- [BRIEF]
Show all lines of the entries in which the word "lighter" is found.

- [EXCERPTED DATA]
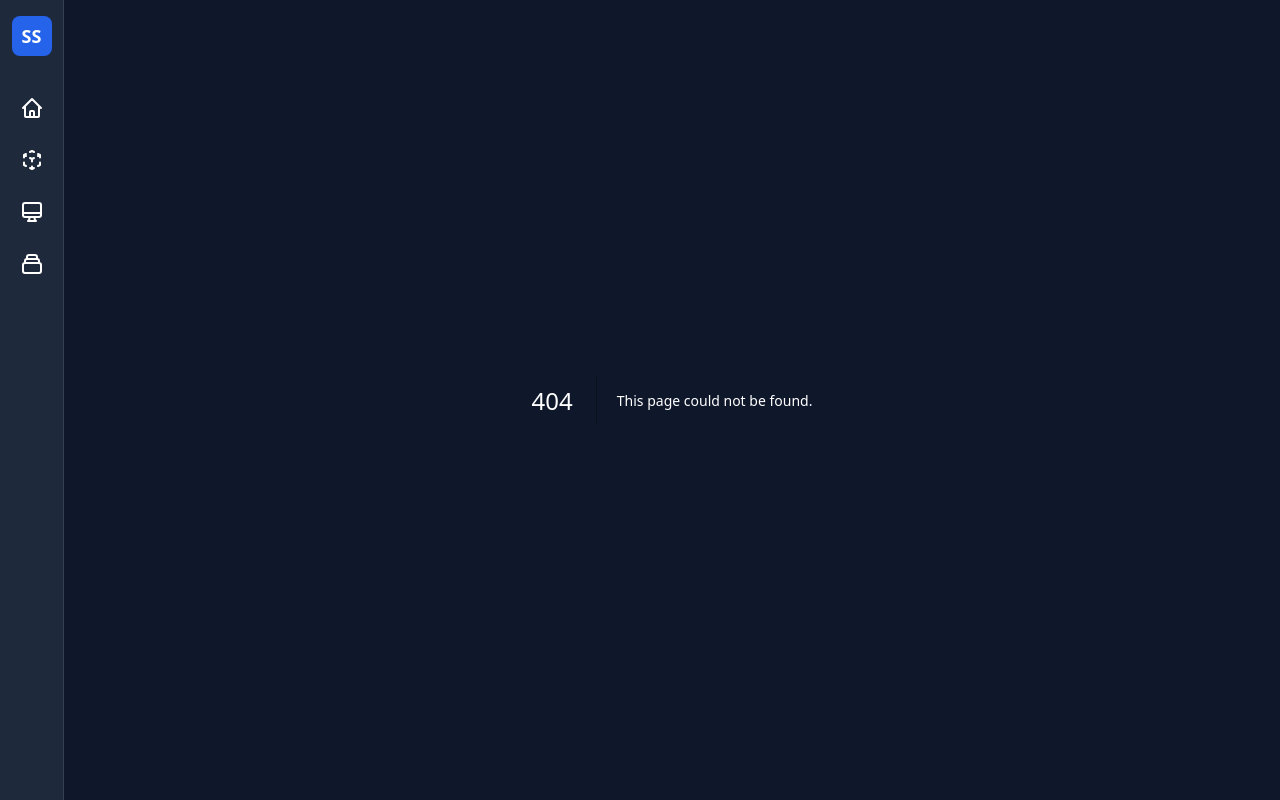
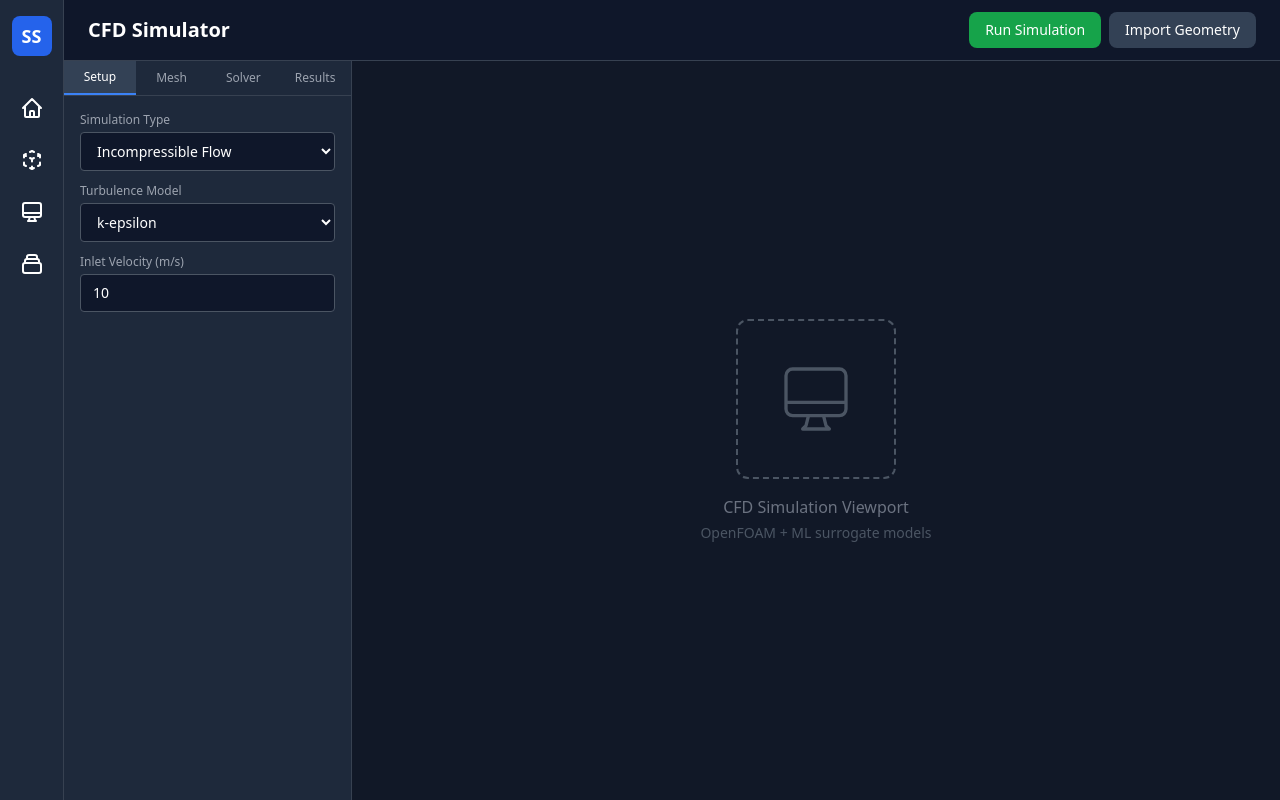
Before and after one commit to ganeshgowri-ASA/ShilpaSutra, a Next.js app: page /simulator in a window 1280 px wide. Before the commit this address had no page. Built offline with nearby package versions, Linux system fonts and the light colour scheme.

Commit message:
Create page.tsx

```diff
--- /dev/null
+++ b/src/app/simulator/page.tsx
@@ -0,0 +1,55 @@
+"use client";
+import { useState } from "react";
+
+export default function SimulatorPage() {
+  const [activeTab, setActiveTab] = useState("setup");
+  return (
+    <div className="h-full flex flex-col">
+      <header className="border-b border-gray-700 px-6 py-3 flex items-center justify-between">
+        <h1 className="text-xl font-bold">CFD Simulator</h1>
+        <div className="flex gap-2">
+          <button className="px-4 py-2 bg-green-600 hover:bg-green-700 rounded-lg text-sm font-medium">Run Simulation</button>
+          <button className="px-4 py-2 bg-surface-lighter rounded-lg text-sm">Import Geometry</button>
+        </div>
+      </header>
+      <div className="flex-1 flex overflow-hidden">
+        <div className="w-72 bg-surface-light border-r border-gray-700 flex flex-col">
+          <div className="flex border-b border-gray-700">
+            {["setup","mesh","solver","results"].map(t=>(
+              <button key={t} onClick={()=>setActiveTab(t)} className={`flex-1 px-3 py-2 text-xs font-medium capitalize ${activeTab===t?"bg-surface-lighter text-white border-b-2 border-brand-500":"text-gray-400"}`}>{t}</button>
+            ))}
+          </div>
+          <div className="p-4 space-y-3 overflow-y-auto">
+            {activeTab==="setup"&&<div className="space-y-3">
+              <div><label className="text-xs text-gray-400 block mb-1">Simulation Type</label><select className="w-full bg-surface border border-gray-600 rounded px-3 py-2 text-sm"><option>Incompressible Flow</option><option>Heat Transfer</option></select></div>
+              <div><label className="text-xs text-gray-400 block mb-1">Turbulence Model</label><select className="w-full bg-surface border border-gray-600 rounded px-3 py-2 text-sm"><option>k-epsilon</option><option>k-omega SST</option><option>Laminar</option></select></div>
+              <div><label className="text-xs text-gray-400 block mb-1">Inlet Velocity (m/s)</label><input type="number" defaultValue="10" className="w-full bg-surface border border-gray-600 rounded px-3 py-2 text-sm"/></div>
+            </div>}
+            {activeTab==="mesh"&&<div className="space-y-3">
+              <div><label className="text-xs text-gray-400 block mb-1">Mesh Type</label><select className="w-full bg-surface border border-gray-600 rounded px-3 py-2 text-sm"><option>Auto (Tet)</option><option>Hex</option></select></div>
+              <div><label className="text-xs text-gray-400 block mb-1">Element Size (mm)</label><input type="number" defaultValue="5" className="w-full bg-surface border border-gray-600 rounded px-3 py-2 text-sm"/></div>
+              <button className="w-full py-2 bg-brand-600 rounded text-sm">Generate Mesh</button>
+            </div>}
+            {activeTab==="solver"&&<div className="space-y-3">
+              <div><label className="text-xs text-gray-400 block mb-1">Solver</label><select className="w-full bg-surface border border-gray-600 rounded px-3 py-2 text-sm"><option>simpleFoam</option><option>pimpleFoam</option></select></div>
+              <div><label className="text-xs text-gray-400 block mb-1">Iterations</label><input type="number" defaultValue="1000" className="w-full bg-surface border border-gray-600 rounded px-3 py-2 text-sm"/></div>
+            </div>}
+            {activeTab==="results"&&<div className="space-y-2">
+              <p className="text-sm text-gray-400">Run simulation to see results</p>
+              {["Velocity","Pressure","Temperature","Streamlines"].map(r=>(<button key={r} className="w-full px-3 py-2 bg-surface-lighter rounded text-sm text-left hover:bg-gray-600">{r}</button>))}
+            </div>}
+          </div>
+        </div>
+        <div className="flex-1 bg-gray-900 flex items-center justify-center">
+          <div className="text-center">
+            <div className="w-40 h-40 mx-auto mb-4 border-2 border-dashed border-gray-600 rounded-xl flex items-center justify-center">
+              <svg className="w-20 h-20 text-gray-600" fill="none" stroke="currentColor" viewBox="0 0 24 24"><path strokeLinecap="round" strokeLinejoin="round" strokeWidth={1} d="M9.75 17L9 20l-1 1h8l-1-1-.75-3M3 13h18M5 17h14a2 2 0 002-2V5a2 2 0 00-2-2H5a2 2 0 00-2 2v10a2 2 0 002 2z"/></svg>
+            </div>
+            <p className="text-gray-500">CFD Simulation Viewport</p>
+            <p className="text-gray-600 text-sm mt-1">OpenFOAM + ML surrogate models</p>
+          </div>
+        </div>
+      </div>
+    </div>
+  );
+}
```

- [OUTPUT OF THE TASK]
+          <button className="px-4 py-2 bg-surface-lighter rounded-lg text-sm">Import Geometry</button>
+              <button key={t} onClick={()=>setActiveTab(t)} className={`flex-1 px-3 py-2 text-xs font-medium capitalize ${activeTab===t?"bg-surface-lighter text-white border-b-2 border-brand-500":"text-gray-400"}`}>{t}</button>
+              {["Velocity","Pressure","Temperature","Streamlines"].map(r=>(<button key={r} className="w-full px-3 py-2 bg-surface-lighter rounded text-sm text-left hover:bg-gray-600">{r}</button>))}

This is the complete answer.